(Front-end code edit data)
"""

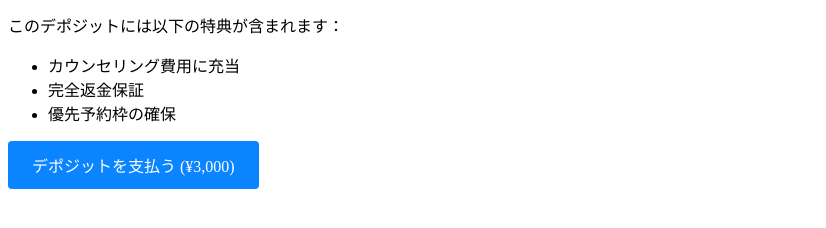
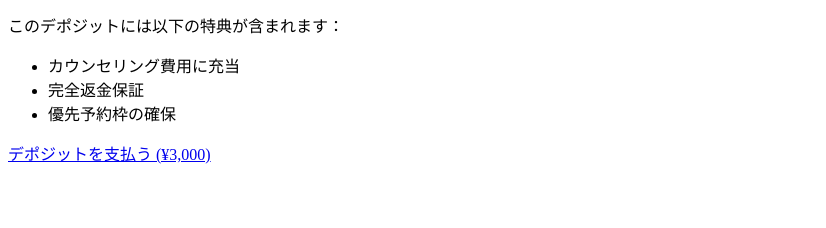
Before and after one commit to inamasaru/365bot, a plain HTML site: page consult_deposit_lead_gen.html in a window 1280 px wide. Shown: the part 116-344 px from the top of the page, without its empty margins (0-826 px from the left). Drawn offline with Linux system fonts and the light colour scheme.

Commit message:
Update deposit payment link iUpdate purchase link in consult_deposit_lead_gen.htmln HTML file

```diff
--- a/consult_deposit_lead_gen.html
+++ b/consult_deposit_lead_gen.html
@@ -14,6 +14,6 @@
     <li>完全返金保証</li>
     <li>優先予約枠の確保</li>
   </ul>
-  <p><a href="https://buy.stripe.com/yyyyyyyy" style="display:inline-block;padding:12px 24px;background:#0a84ff;color:#fff;text-decoration:none;border-radius:4px;">デポジットを支払う (¥3,000)</a></p>
+  <p><a href="https://buy.stripe.com/test_dRmcN47nYgQTfjg6jIcfK05">デポジットを支払う (¥3,000)</a></p>
 </body>
 </html>
```
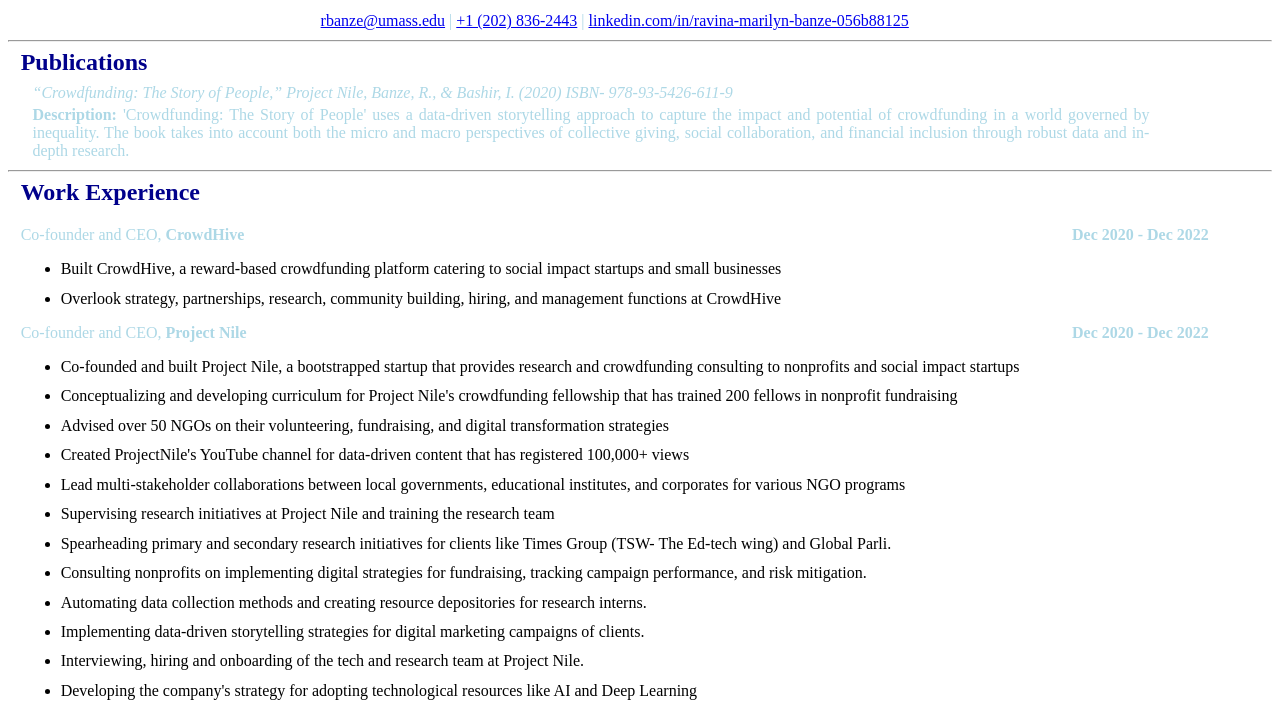
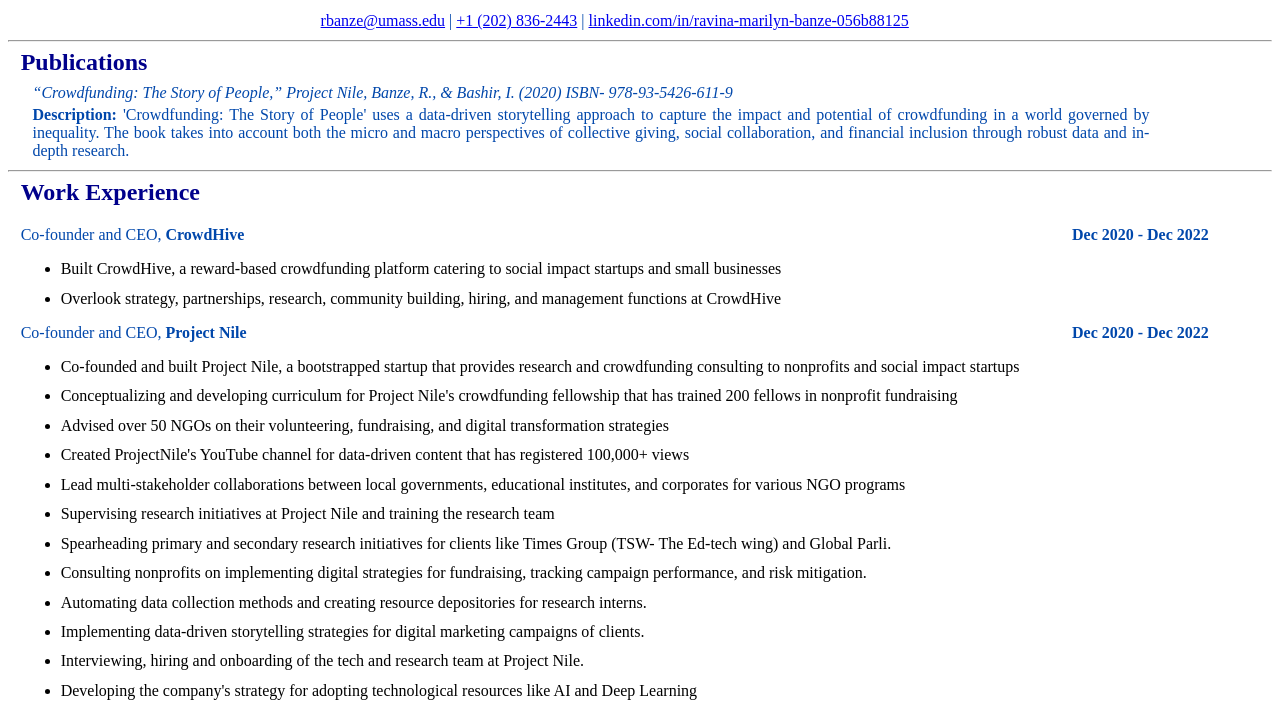
Before and after one commit to ravinabanz/Resume, a plain HTML site: page index.html in a window 1280 px wide. Shown: the part 73-781 px from the top of the page. Drawn offline with Linux system fonts and the light colour scheme.

Commit message:
Update index.html

```diff
--- a/index.html
+++ b/index.html
@@ -43,7 +43,7 @@
         }
 
         .section p{
-            color: lightblue;
+            color: #0047AB;
         }
 
     </style>
```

"""

§ Problem statement:
Tally, in the data above, the lines where the word "with" occurs, and give the figure alone.

§ Problem solution:
2